MATERIAL PROVIDED:
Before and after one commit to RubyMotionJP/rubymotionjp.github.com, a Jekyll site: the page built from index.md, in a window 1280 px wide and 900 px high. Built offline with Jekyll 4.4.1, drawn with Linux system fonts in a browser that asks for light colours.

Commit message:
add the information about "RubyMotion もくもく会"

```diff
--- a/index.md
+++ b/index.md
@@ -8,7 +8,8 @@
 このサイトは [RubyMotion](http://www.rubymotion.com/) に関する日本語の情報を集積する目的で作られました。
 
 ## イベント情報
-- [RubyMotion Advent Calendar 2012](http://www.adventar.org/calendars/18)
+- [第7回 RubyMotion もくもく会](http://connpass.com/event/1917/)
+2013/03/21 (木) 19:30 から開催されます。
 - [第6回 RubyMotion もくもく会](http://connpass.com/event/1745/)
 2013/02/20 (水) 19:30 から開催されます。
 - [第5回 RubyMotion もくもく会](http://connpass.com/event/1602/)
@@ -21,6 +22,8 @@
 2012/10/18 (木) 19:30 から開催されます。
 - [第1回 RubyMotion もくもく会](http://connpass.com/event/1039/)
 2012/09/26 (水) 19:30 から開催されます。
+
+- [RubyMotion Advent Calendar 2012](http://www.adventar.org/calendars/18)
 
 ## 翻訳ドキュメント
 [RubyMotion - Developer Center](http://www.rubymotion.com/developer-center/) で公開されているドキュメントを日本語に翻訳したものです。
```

...

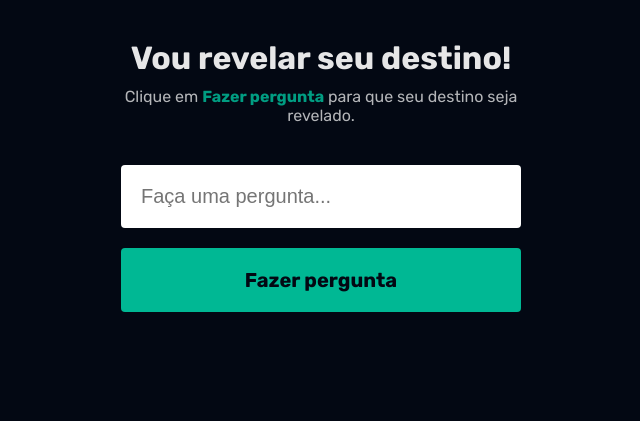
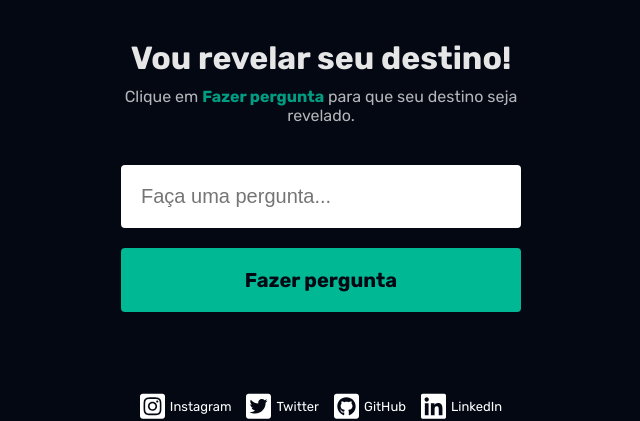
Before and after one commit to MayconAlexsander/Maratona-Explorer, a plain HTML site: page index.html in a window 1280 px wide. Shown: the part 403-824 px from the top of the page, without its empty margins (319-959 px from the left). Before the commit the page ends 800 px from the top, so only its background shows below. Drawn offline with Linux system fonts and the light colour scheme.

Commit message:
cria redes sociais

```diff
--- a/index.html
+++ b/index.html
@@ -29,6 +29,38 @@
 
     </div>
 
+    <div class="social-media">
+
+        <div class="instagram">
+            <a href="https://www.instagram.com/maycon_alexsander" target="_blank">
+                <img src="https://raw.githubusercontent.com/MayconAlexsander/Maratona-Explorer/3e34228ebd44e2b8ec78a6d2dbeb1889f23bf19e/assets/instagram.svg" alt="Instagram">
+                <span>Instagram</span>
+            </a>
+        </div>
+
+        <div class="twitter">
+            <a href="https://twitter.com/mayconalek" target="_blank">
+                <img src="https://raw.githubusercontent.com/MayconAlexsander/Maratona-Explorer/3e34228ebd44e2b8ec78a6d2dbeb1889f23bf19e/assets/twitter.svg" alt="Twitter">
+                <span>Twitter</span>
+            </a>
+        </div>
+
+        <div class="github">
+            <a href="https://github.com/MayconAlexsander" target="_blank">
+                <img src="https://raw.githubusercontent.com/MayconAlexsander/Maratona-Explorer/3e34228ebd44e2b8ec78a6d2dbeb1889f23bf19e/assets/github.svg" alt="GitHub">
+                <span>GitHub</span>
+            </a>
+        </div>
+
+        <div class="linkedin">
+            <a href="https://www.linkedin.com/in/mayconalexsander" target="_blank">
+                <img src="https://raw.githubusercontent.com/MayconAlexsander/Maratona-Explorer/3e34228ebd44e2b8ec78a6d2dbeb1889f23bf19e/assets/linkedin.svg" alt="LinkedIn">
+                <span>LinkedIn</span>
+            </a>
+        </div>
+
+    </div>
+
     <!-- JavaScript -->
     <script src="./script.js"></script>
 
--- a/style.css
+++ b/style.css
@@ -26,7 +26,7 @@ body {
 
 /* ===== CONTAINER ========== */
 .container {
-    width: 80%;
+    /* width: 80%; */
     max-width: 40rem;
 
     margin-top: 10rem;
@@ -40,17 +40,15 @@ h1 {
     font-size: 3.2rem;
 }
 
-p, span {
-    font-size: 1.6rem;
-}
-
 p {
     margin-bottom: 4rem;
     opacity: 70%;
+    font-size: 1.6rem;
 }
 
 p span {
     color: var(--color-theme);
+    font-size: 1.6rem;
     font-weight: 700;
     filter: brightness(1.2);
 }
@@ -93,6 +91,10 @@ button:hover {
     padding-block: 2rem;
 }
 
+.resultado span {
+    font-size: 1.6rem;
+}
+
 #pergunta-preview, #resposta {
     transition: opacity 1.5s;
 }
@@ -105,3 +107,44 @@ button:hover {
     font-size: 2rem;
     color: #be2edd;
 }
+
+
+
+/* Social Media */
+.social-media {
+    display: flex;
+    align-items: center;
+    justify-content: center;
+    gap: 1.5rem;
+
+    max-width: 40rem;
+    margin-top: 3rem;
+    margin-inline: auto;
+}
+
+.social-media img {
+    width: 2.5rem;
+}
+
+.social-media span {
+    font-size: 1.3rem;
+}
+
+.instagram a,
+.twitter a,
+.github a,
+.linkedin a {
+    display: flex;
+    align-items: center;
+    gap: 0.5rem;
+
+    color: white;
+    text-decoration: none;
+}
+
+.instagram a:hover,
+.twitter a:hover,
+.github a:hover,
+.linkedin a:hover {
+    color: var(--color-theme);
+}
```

THE TASK: Lines with "size": find them in the data and copy each one.

WRITTEN RESPONSE:
     font-size: 3.2rem;
-    font-size: 1.6rem;
+    font-size: 1.6rem;
+    font-size: 1.6rem;
+    font-size: 1.6rem;
     font-size: 2rem;
+    font-size: 1.3rem;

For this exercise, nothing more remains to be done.